Many Ways of Traveling in the City of New York

Categories
Special Collections > Keystone Slides
Type
tiff scanned file from original glass slide
Description
New York is the largest city in the United States and the second largest city in the world. London alone is larger, and even more this statement is now questioned. Within the city limits there live about 5,000,000 people. Perhaps another million live in nearby cities but come into New York every day to work. To carry these people back and forth is the city's biggest problem. This view shows many ways by which New Yorkers travel. The Sixth Avenue Elevated Railway is directly in the center of the view. You observe two crowded trains, one going north, the other, south. Besides the Sixth Avenue Elevated, there is one on the west side of the city an elevated system on Ninth Avenue. On the east side of the city there are two other main lines. Two types of surface cars are shown. Surface cars run on all the chief avenues running north and south, with the exception of Fifth avenue. In all, there are 17 surface lines running north and south. To bind this system together there are 22 cross-town lines. In the immediate foreground is an entrance into the subway. No city in the world has such a system of subways as has New York. When the entire system, as planned, is completed, together with its elevated railroad connections, this Rapid Transit System will cover nearly 630 miles, and will have cost about $350,000,000. Subways run under East River, connecting Brooklyn and Manhattan. The subway railroad trains carry nearly 1,000,000 people daily. The Hudson Tubes, an independent subway system, extend a fourth of the length of Manhattan Island, and then go under the Hudson River to Hoboken, Jersey City, and Newark. Keystone ID: 16751 Note: All titles, descriptions, and location coordinates are from the original Keystone Slide documentation as supplied by the Keystone View Company. No text has been edited or changed.

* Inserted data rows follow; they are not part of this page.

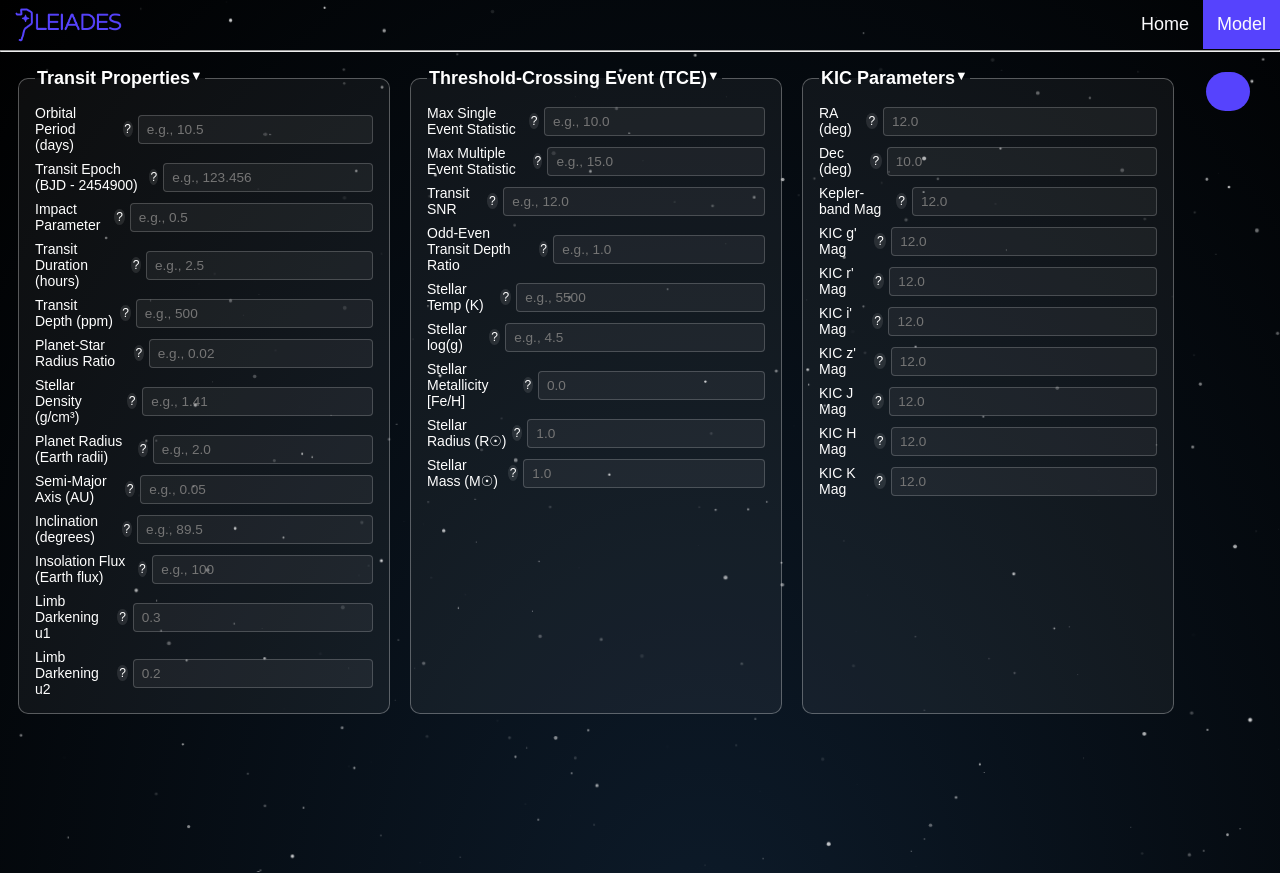
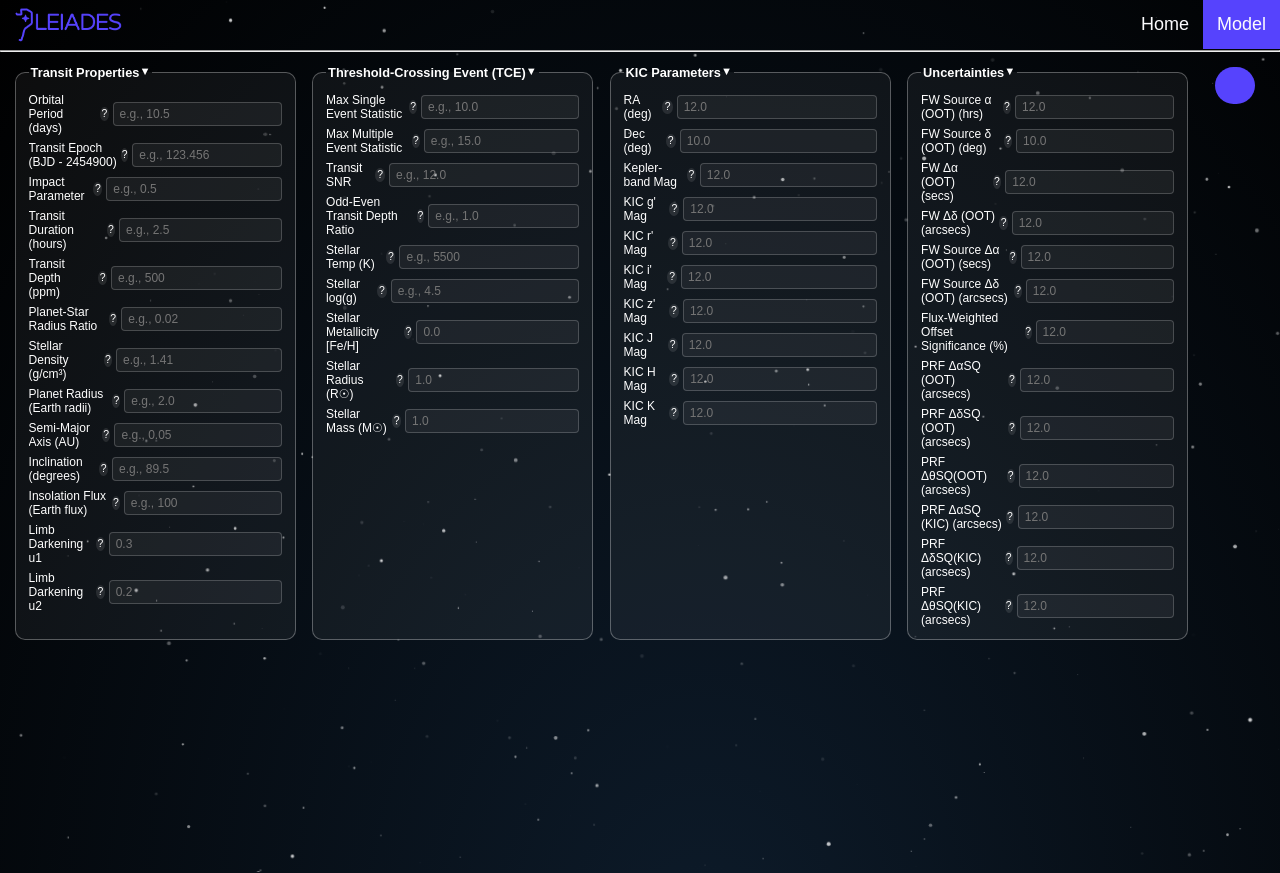
Before and after one commit to confuzzlementation/pleiades, a Flask app: page /model in a window 1280 px wide. Run offline with Flask 3, Linux system fonts and the light colour scheme; parts of the project's set-up code (start-up, migrations or seed data) failed here and were passed over; some libraries are stand-ins or nearby versions; some web fonts are replaced.

Commit message:
semi final edit

```diff
--- a/app.py
+++ b/app.py
@@ -9,13 +9,15 @@ from flask import jsonify
 from flask import request
 import pickle
 
-# Use pickle to load in the pre-trained model.
-with open(f'model/movie_reviews_sentiment_analysis.pkl', 'rb') as f: # need to change to our file
-    model = pickle.load(f)
+# # Use pickle to load in the pre-trained model.
+# with open(f'model/movie_reviews_sentiment_analysis.pkl', 'rb') as f: # need to change to our file
+#     model = pickle.load(f)
 
-# Use pickle to load in vectorizer.
-with open(f'model/vectorizer.pkl', 'rb') as f:
-    vectorizer = pickle.load(f)
+# # Use pickle to load in vectorizer.
+# with open(f'model/vectorizer.pkl', 'rb') as f:
+#     vectorizer = pickle.load(f)
+
+#alesha you stupid gremlin
 
 app = Flask(__name__)
 CORS(app)
--- a/static/css/model.css
+++ b/static/css/model.css
@@ -1,19 +1,19 @@
 #openSettings {
   background-color: var(--hg);
-  padding: 6px 10px;
+  padding: 5px 8px;
   float: right;
-  margin: 20px 30px;
-  font-size: 0.9rem;
+  margin: 15px 25px;
+  font-size: 0.8rem;
 }
 
 button {
   font-family: Lexend, sans-serif;
-  padding: 6px 30px;
-  font-size: 0.85rem;
+  padding: 5px 20px;
+  font-size: 0.75rem;
   color: var(--text);
   background-color: var(--bg);
   border: 0;
-  border-radius: 24px;
+  border-radius: 20px;
   cursor: pointer;
   transition: transform 0.2s, opacity 0.3s;
 }
@@ -43,18 +43,18 @@ button.cancel:hover {
 
 h2 {
   text-align: center;
-  margin-bottom: 0.75rem;
-  font-size: 1.1rem;
+  margin-bottom: 0.5rem;
+  font-size: 0.95rem;
 }
 
 input, label input {
   width: 100%;
-  padding: 6px 8px;
+  padding: 4px 6px;
   border-radius: 4px;
   border: 1px solid rgba(255,255,255,0.2);
   background: rgba(255,255,255,0.05);
   color: #fff;
-  font-size: 0.85rem;
+  font-size: 0.75rem;
   transition: all 0.3s ease;
 }
 
@@ -68,20 +68,20 @@ input:focus, label input:focus {
 label {
   display: flex;
   align-items: center;
-  gap: 5px;
-  margin-bottom: 8px;
-  font-size: 14px;
+  gap: 4px;
+  margin-bottom: 6px;
+  font-size: 0.75rem;
 }
 
 label .tooltip {
   display: inline-block;
-  width: 16px;
-  height: 16px;
-  line-height: 16px;
+  width: 14px;
+  height: 14px;
+  line-height: 14px;
   text-align: center;
   border-radius: 50%;
   background: rgba(255,255,255,0.1);
-  font-size: 0.75rem;
+  font-size: 0.65rem;
   cursor: pointer;
   position: relative;
   transition: background 0.3s;
@@ -99,10 +99,10 @@ label .tooltip::after {
   transform: translateY(-50%);
   background: rgba(0,0,0,0.9);
   color: #fff;
-  padding: 4px 8px;
-  border-radius: 5px;
+  padding: 3px 6px;
+  border-radius: 4px;
   white-space: nowrap;
-  font-size: 0.7rem;
+  font-size: 0.65rem;
   opacity: 0;
   pointer-events: none;
   transition: opacity 0.3s, transform 0.3s;
@@ -136,15 +136,16 @@ label .tooltip:hover::after {
 }
 
 .modal-content {
-  max-width: 450px;
+  max-width: 420px;
   width: 90%;
   background: linear-gradient(315deg, #072444 0%, #1a0331 100%);
   border-radius: 10px;
-  padding: 1.2rem;
+  padding: 1rem;
   margin: auto;
   color: white;
   font-family: 'Poppins', sans-serif;
   animation: animatezoom 0.5s;
+  font-size: 0.8rem;
 }
 
 @keyframes animatezoom {
@@ -155,11 +156,11 @@ label .tooltip:hover::after {
 fieldset.collapsible {
   border: 1px solid rgba(255,255,255,0.3);
   border-radius: 10px;
-  padding: 0.5rem 1rem;
-  margin-bottom: 0.75rem;
+  padding: 0.4rem 0.8rem;
+  margin-bottom: 0.5rem;
   background: rgba(255,255,255,0.05);
   overflow: hidden;
-  transition: all 0.5s ease;
+  transition: all 0.4s ease;
 }
 
 fieldset.collapsible legend {
@@ -167,12 +168,13 @@ fieldset.collapsible legend {
   font-weight: bold;
   color: #fff;
   position: relative;
+  font-size: 0.8rem;
 }
 
 fieldset.collapsible legend::after {
   content: ' ▼ ';
   float: right;
-  font-size: 0.8rem;
+  font-size: 0.7rem;
   transition: transform 0.3s ease;
 }
 
@@ -184,8 +186,8 @@ fieldset.collapsible.collapsed legend::after {
   overflow: hidden;
   max-height: 1000px;
   opacity: 1;
-  transition: max-height 0.5s ease, opacity 0.3s ease, padding 0.3s ease;
-  padding-top: 0.5rem;
+  transition: max-height 0.4s ease, opacity 0.3s ease, padding 0.3s ease;
+  padding-top: 0.4rem;
 }
 
 fieldset.collapsible.collapsed .fieldset-content {
@@ -196,19 +198,19 @@ fieldset.collapsible.collapsed .fieldset-content {
 
 .features-grid {
   display: grid;
-  gap: 0.5rem 1rem;
-  grid-template-columns: repeat(3, 1fr);
+  gap: 0.4rem 0.8rem;
+  grid-template-columns: repeat(4, 1fr);
 }
 
 #featuresForm {
-  margin: 1rem;
+  margin: 0.8rem;
 }
 
 .modal-buttons {
   display: flex;
   justify-content: flex-end;
-  gap: 0.5rem;
-  margin-top: 1rem;
+  gap: 0.4rem;
+  margin-top: 0.8rem;
 }
 
 @media (max-width: 800px) {
--- a/static/css/space.css
+++ b/static/css/space.css
@@ -97,6 +97,11 @@ h1 {
     text-shadow: 0 0 10px #5dade2, 0 0 20px #3498db;
 }
 
+p {
+    margin-left: 10%;
+    margin-right: 10%;
+}
+
 .shooting-star {
     position: fixed;
     width: 2px;
--- a/static/js/formTemplate.js
+++ b/static/js/formTemplate.js
@@ -15,10 +15,9 @@ window.onclick = function(event) {
 }
 
 document.addEventListener('DOMContentLoaded', () => {
-    document.querySelectorAll('fieldset.collapsible').forEach(fieldset => {
-        fieldset.classList.remove('collapsed');
-        const legend = fieldset.querySelector('legend');
+    document.querySelectorAll('fieldset.collapsible legend').forEach(legend => {
         legend.addEventListener('click', () => {
+            const fieldset = legend.parentElement;
             fieldset.classList.toggle('collapsed');
         });
     });
--- a/templates/model.html
+++ b/templates/model.html
@@ -205,6 +205,52 @@
                 </label>
             </div>
         </fieldset>
+
+        <!-- Uncertainties -->
+        <fieldset class="collapsible">
+            <legend>Uncertainties</legend>
+            <div class="fieldset-content">
+                <label>FW Source α (OOT) (hrs)<span class="tooltip" title="Right Ascension (J2000).">?</span>
+                    <input type="number" name="kic_ra" placeholder="12.0" step="0.01" min="0">
+                </label>
+                <label>FW Source δ (OOT) (deg)<span class="tooltip" title="Declination (J2000).">?</span>
+                    <input type="number" name="kic_dec" placeholder="10.0" step="0.01" min="-90" max="90">
+                </label>
+                <label>FW Δα (OOT) (secs)<span class="tooltip" title="Magnitude in Kepler band.">?</span>
+                    <input type="number" name="kepler_mag" placeholder="12.0" step="0.01" min="0">
+                </label>
+                <label>FW Δδ (OOT) (arcsecs)<span class="tooltip" title="g' band magnitude.">?</span>
+                    <input type="number" name="kic_g_mag" placeholder="12.0" step="0.01" min="0">
+                </label>
+                <label>FW Source Δα (OOT) (secs)<span class="tooltip" title="r' band magnitude.">?</span>
+                    <input type="number" name="kic_r_mag" placeholder="12.0" step="0.01" min="0">
+                </label>
+                <label>FW Source Δδ (OOT) (arcsecs)<span class="tooltip" title="i' band magnitude.">?</span>
+                    <input type="number" name="kic_i_mag" placeholder="12.0" step="0.01" min="0">
+                </label>
+                <label>Flux-Weighted Offset Significance (%)<span class="tooltip" title="z' band magnitude.">?</span>
+                    <input type="number" name="kic_z_mag" placeholder="12.0" step="0.01" min="0">
+                </label>
+                <label>PRF ΔαSQ (OOT) (arcsecs)<span class="tooltip" title="J band magnitude.">?</span>
+                    <input type="number" name="kic_j_mag" placeholder="12.0" step="0.01" min="0">
+                </label>
+                <label>	PRF ΔδSQ (OOT) (arcsecs)<span class="tooltip" title="H band magnitude.">?</span>
+                    <input type="number" name="kic_h_mag" placeholder="12.0" step="0.01" min="0">
+                </label>
+                <label>PRF ΔθSQ(OOT) (arcsecs)<span class="tooltip" title="K band magnitude.">?</span>
+                    <input type="number" name="kic_k_mag" placeholder="12.0" step="0.01" min="0">
+                </label>
+                <label>PRF ΔαSQ (KIC) (arcsecs)<span class="tooltip" title="i' band magnitude.">?</span>
+                    <input type="number" name="kic_i_mag" placeholder="12.0" step="0.01" min="0">
+                </label>
+                <label>PRF ΔδSQ(KIC) (arcsecs)<span class="tooltip" title="z' band magnitude.">?</span>
+                    <input type="number" name="kic_z_mag" placeholder="12.0" step="0.01" min="0">
+                </label>
+                <label>	PRF ΔθSQ(KIC) (arcsecs)<span class="tooltip" title="J band magnitude.">?</span>
+                    <input type="number" name="kic_j_mag" placeholder="12.0" step="0.01" min="0">
+                </label>
+            </div>
+        </fieldset>
     </section>
 </div>
 
```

Rights
Copyright by the Keystone View Company. The original slides are housed in McConnell Library's Special Collections.